▸ **The problem**: Exact reproduction of all the data is needed.
=====
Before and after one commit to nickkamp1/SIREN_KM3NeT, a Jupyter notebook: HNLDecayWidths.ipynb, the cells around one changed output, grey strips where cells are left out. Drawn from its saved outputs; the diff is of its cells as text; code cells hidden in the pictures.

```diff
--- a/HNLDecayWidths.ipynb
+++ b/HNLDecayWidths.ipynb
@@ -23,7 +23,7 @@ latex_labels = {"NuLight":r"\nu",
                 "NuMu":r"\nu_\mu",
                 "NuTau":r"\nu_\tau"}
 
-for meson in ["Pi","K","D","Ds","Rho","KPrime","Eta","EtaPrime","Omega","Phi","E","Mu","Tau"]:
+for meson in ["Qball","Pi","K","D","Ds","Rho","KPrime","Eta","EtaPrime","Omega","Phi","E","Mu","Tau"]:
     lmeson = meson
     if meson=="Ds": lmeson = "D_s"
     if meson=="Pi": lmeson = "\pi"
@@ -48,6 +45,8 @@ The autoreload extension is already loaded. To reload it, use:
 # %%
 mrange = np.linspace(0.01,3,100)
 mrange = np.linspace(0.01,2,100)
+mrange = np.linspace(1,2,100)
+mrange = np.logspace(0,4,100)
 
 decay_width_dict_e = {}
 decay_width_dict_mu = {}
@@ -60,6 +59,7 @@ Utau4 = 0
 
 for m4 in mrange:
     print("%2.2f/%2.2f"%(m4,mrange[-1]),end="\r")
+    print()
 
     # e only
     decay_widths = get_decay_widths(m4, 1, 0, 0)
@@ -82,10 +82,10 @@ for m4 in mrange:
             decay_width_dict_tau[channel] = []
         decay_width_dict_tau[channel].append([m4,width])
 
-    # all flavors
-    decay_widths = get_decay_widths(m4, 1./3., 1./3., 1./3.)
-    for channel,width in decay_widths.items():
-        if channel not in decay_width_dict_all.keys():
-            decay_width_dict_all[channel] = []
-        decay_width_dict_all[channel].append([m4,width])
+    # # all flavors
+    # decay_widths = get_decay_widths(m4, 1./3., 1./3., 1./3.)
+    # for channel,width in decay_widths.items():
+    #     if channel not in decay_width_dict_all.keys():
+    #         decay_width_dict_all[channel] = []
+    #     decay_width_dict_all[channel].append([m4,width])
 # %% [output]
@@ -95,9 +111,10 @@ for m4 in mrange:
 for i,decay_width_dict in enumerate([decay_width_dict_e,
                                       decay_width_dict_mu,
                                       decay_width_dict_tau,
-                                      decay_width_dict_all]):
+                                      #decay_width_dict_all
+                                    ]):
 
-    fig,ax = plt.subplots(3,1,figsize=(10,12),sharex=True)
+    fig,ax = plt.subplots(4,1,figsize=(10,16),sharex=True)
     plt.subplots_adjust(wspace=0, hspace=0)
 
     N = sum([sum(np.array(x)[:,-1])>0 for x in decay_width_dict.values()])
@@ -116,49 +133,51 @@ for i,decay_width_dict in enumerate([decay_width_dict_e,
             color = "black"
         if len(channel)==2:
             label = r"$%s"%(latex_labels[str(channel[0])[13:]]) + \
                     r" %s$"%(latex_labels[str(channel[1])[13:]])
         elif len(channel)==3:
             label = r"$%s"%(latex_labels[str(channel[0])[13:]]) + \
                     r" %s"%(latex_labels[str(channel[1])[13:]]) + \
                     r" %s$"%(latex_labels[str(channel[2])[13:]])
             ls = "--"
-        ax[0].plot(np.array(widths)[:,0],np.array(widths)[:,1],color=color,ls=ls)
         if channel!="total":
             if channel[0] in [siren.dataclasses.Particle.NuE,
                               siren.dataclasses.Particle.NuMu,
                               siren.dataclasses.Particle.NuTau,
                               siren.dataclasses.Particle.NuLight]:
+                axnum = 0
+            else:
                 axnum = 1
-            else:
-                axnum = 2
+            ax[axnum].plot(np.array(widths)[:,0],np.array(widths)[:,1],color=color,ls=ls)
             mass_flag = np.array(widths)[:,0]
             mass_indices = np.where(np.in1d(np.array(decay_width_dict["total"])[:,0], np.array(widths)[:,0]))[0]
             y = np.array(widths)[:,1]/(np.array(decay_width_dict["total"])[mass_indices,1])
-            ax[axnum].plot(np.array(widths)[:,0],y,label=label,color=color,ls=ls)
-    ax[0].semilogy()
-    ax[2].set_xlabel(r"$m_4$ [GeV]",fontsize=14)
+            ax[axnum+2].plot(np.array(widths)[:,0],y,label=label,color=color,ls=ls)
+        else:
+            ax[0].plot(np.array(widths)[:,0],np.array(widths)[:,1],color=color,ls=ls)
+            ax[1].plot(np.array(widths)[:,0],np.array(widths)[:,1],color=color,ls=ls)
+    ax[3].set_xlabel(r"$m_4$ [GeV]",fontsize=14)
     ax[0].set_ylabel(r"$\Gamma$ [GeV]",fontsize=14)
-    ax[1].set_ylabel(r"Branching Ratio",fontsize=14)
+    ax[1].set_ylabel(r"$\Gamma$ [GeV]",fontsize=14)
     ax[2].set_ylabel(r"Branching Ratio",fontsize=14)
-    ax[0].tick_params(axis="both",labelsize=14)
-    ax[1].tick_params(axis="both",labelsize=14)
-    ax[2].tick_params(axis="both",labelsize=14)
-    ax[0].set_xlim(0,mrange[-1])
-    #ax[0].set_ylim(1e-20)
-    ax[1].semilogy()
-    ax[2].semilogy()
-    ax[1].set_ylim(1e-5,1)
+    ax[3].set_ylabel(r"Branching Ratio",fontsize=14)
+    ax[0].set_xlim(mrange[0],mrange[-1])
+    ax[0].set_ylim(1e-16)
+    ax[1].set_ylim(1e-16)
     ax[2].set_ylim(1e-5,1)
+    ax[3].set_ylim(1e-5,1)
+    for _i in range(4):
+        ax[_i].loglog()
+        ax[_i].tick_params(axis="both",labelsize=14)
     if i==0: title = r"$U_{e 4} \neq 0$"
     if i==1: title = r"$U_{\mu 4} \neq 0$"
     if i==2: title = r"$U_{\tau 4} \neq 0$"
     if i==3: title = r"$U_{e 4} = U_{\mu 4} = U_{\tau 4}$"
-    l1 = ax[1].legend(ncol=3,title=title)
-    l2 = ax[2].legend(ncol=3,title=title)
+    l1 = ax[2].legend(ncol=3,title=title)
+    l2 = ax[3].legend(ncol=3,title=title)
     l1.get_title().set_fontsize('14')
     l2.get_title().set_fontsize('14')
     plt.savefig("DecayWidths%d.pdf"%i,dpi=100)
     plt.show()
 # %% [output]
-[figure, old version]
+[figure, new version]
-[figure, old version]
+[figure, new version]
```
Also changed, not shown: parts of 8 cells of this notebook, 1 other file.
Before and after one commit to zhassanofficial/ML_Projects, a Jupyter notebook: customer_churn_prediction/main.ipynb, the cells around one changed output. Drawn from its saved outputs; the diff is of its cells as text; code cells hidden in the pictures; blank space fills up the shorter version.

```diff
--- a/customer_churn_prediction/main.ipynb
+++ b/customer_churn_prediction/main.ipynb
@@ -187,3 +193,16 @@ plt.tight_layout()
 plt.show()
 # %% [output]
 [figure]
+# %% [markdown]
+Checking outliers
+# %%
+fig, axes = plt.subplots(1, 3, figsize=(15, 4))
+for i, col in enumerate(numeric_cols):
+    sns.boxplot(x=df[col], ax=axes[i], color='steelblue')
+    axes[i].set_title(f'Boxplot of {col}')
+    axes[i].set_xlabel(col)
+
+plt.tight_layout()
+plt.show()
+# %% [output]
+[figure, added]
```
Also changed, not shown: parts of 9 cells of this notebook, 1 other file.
=====
▸ **Response to the exercise**:
Before and after one commit to nickkamp1/SIREN_KM3NeT, a Jupyter notebook: HNLDecayWidths.ipynb, the cells around one changed output, grey strips where cells are left out. Drawn from its saved outputs; the diff is of its cells as text; code cells hidden in the pictures.

```diff
--- a/HNLDecayWidths.ipynb
+++ b/HNLDecayWidths.ipynb
@@ -23,7 +23,7 @@ latex_labels = {"NuLight":r"\nu",
                 "NuMu":r"\nu_\mu",
                 "NuTau":r"\nu_\tau"}
 
-for meson in ["Pi","K","D","Ds","Rho","KPrime","Eta","EtaPrime","Omega","Phi","E","Mu","Tau"]:
+for meson in ["Qball","Pi","K","D","Ds","Rho","KPrime","Eta","EtaPrime","Omega","Phi","E","Mu","Tau"]:
     lmeson = meson
     if meson=="Ds": lmeson = "D_s"
     if meson=="Pi": lmeson = "\pi"
@@ -48,6 +45,8 @@ The autoreload extension is already loaded. To reload it, use:
 # %%
 mrange = np.linspace(0.01,3,100)
 mrange = np.linspace(0.01,2,100)
+mrange = np.linspace(1,2,100)
+mrange = np.logspace(0,4,100)
 
 decay_width_dict_e = {}
 decay_width_dict_mu = {}
@@ -60,6 +59,7 @@ Utau4 = 0
 
 for m4 in mrange:
     print("%2.2f/%2.2f"%(m4,mrange[-1]),end="\r")
+    print()
 
     # e only
     decay_widths = get_decay_widths(m4, 1, 0, 0)
@@ -82,10 +82,10 @@ for m4 in mrange:
             decay_width_dict_tau[channel] = []
         decay_width_dict_tau[channel].append([m4,width])
 
-    # all flavors
-    decay_widths = get_decay_widths(m4, 1./3., 1./3., 1./3.)
-    for channel,width in decay_widths.items():
-        if channel not in decay_width_dict_all.keys():
-            decay_width_dict_all[channel] = []
-        decay_width_dict_all[channel].append([m4,width])
+    # # all flavors
+    # decay_widths = get_decay_widths(m4, 1./3., 1./3., 1./3.)
+    # for channel,width in decay_widths.items():
+    #     if channel not in decay_width_dict_all.keys():
+    #         decay_width_dict_all[channel] = []
+    #     decay_width_dict_all[channel].append([m4,width])
 # %% [output]
@@ -95,9 +111,10 @@ for m4 in mrange:
 for i,decay_width_dict in enumerate([decay_width_dict_e,
                                       decay_width_dict_mu,
                                       decay_width_dict_tau,
-                                      decay_width_dict_all]):
+                                      #decay_width_dict_all
+                                    ]):
 
-    fig,ax = plt.subplots(3,1,figsize=(10,12),sharex=True)
+    fig,ax = plt.subplots(4,1,figsize=(10,16),sharex=True)
     plt.subplots_adjust(wspace=0, hspace=0)
 
     N = sum([sum(np.array(x)[:,-1])>0 for x in decay_width_dict.values()])
@@ -116,49 +133,51 @@ for i,decay_width_dict in enumerate([decay_width_dict_e,
             color = "black"
         if len(channel)==2:
             label = r"$%s"%(latex_labels[str(channel[0])[13:]]) + \
                     r" %s$"%(latex_labels[str(channel[1])[13:]])
         elif len(channel)==3:
             label = r"$%s"%(latex_labels[str(channel[0])[13:]]) + \
                     r" %s"%(latex_labels[str(channel[1])[13:]]) + \
                     r" %s$"%(latex_labels[str(channel[2])[13:]])
             ls = "--"
-        ax[0].plot(np.array(widths)[:,0],np.array(widths)[:,1],color=color,ls=ls)
         if channel!="total":
             if channel[0] in [siren.dataclasses.Particle.NuE,
                               siren.dataclasses.Particle.NuMu,
                               siren.dataclasses.Particle.NuTau,
                               siren.dataclasses.Particle.NuLight]:
+                axnum = 0
+            else:
                 axnum = 1
-            else:
-                axnum = 2
+            ax[axnum].plot(np.array(widths)[:,0],np.array(widths)[:,1],color=color,ls=ls)
             mass_flag = np.array(widths)[:,0]
             mass_indices = np.where(np.in1d(np.array(decay_width_dict["total"])[:,0], np.array(widths)[:,0]))[0]
             y = np.array(widths)[:,1]/(np.array(decay_width_dict["total"])[mass_indices,1])
-            ax[axnum].plot(np.array(widths)[:,0],y,label=label,color=color,ls=ls)
-    ax[0].semilogy()
-    ax[2].set_xlabel(r"$m_4$ [GeV]",fontsize=14)
+            ax[axnum+2].plot(np.array(widths)[:,0],y,label=label,color=color,ls=ls)
+        else:
+            ax[0].plot(np.array(widths)[:,0],np.array(widths)[:,1],color=color,ls=ls)
+            ax[1].plot(np.array(widths)[:,0],np.array(widths)[:,1],color=color,ls=ls)
+    ax[3].set_xlabel(r"$m_4$ [GeV]",fontsize=14)
     ax[0].set_ylabel(r"$\Gamma$ [GeV]",fontsize=14)
-    ax[1].set_ylabel(r"Branching Ratio",fontsize=14)
+    ax[1].set_ylabel(r"$\Gamma$ [GeV]",fontsize=14)
     ax[2].set_ylabel(r"Branching Ratio",fontsize=14)
-    ax[0].tick_params(axis="both",labelsize=14)
-    ax[1].tick_params(axis="both",labelsize=14)
-    ax[2].tick_params(axis="both",labelsize=14)
-    ax[0].set_xlim(0,mrange[-1])
-    #ax[0].set_ylim(1e-20)
-    ax[1].semilogy()
-    ax[2].semilogy()
-    ax[1].set_ylim(1e-5,1)
+    ax[3].set_ylabel(r"Branching Ratio",fontsize=14)
+    ax[0].set_xlim(mrange[0],mrange[-1])
+    ax[0].set_ylim(1e-16)
+    ax[1].set_ylim(1e-16)
     ax[2].set_ylim(1e-5,1)
+    ax[3].set_ylim(1e-5,1)
+    for _i in range(4):
+        ax[_i].loglog()
+        ax[_i].tick_params(axis="both",labelsize=14)
     if i==0: title = r"$U_{e 4} \neq 0$"
     if i==1: title = r"$U_{\mu 4} \neq 0$"
     if i==2: title = r"$U_{\tau 4} \neq 0$"
     if i==3: title = r"$U_{e 4} = U_{\mu 4} = U_{\tau 4}$"
-    l1 = ax[1].legend(ncol=3,title=title)
-    l2 = ax[2].legend(ncol=3,title=title)
+    l1 = ax[2].legend(ncol=3,title=title)
+    l2 = ax[3].legend(ncol=3,title=title)
     l1.get_title().set_fontsize('14')
     l2.get_title().set_fontsize('14')
     plt.savefig("DecayWidths%d.pdf"%i,dpi=100)
     plt.show()
 # %% [output]
-[figure, old version]
+[figure, new version]
-[figure, old version]
+[figure, new version]
```
Also changed, not shown: parts of 8 cells of this notebook, 1 other file.
Before and after one commit to zhassanofficial/ML_Projects, a Jupyter notebook: customer_churn_prediction/main.ipynb, the cells around one changed output. Drawn from its saved outputs; the diff is of its cells as text; code cells hidden in the pictures; blank space fills up the shorter version.

```diff
--- a/customer_churn_prediction/main.ipynb
+++ b/customer_churn_prediction/main.ipynb
@@ -187,3 +193,16 @@ plt.tight_layout()
 plt.show()
 # %% [output]
 [figure]
+# %% [markdown]
+Checking outliers
+# %%
+fig, axes = plt.subplots(1, 3, figsize=(15, 4))
+for i, col in enumerate(numeric_cols):
+    sns.boxplot(x=df[col], ax=axes[i], color='steelblue')
+    axes[i].set_title(f'Boxplot of {col}')
+    axes[i].set_xlabel(col)
+
+plt.tight_layout()
+plt.show()
+# %% [output]
+[figure, added]
```
Also changed, not shown: parts of 9 cells of this notebook, 1 other file.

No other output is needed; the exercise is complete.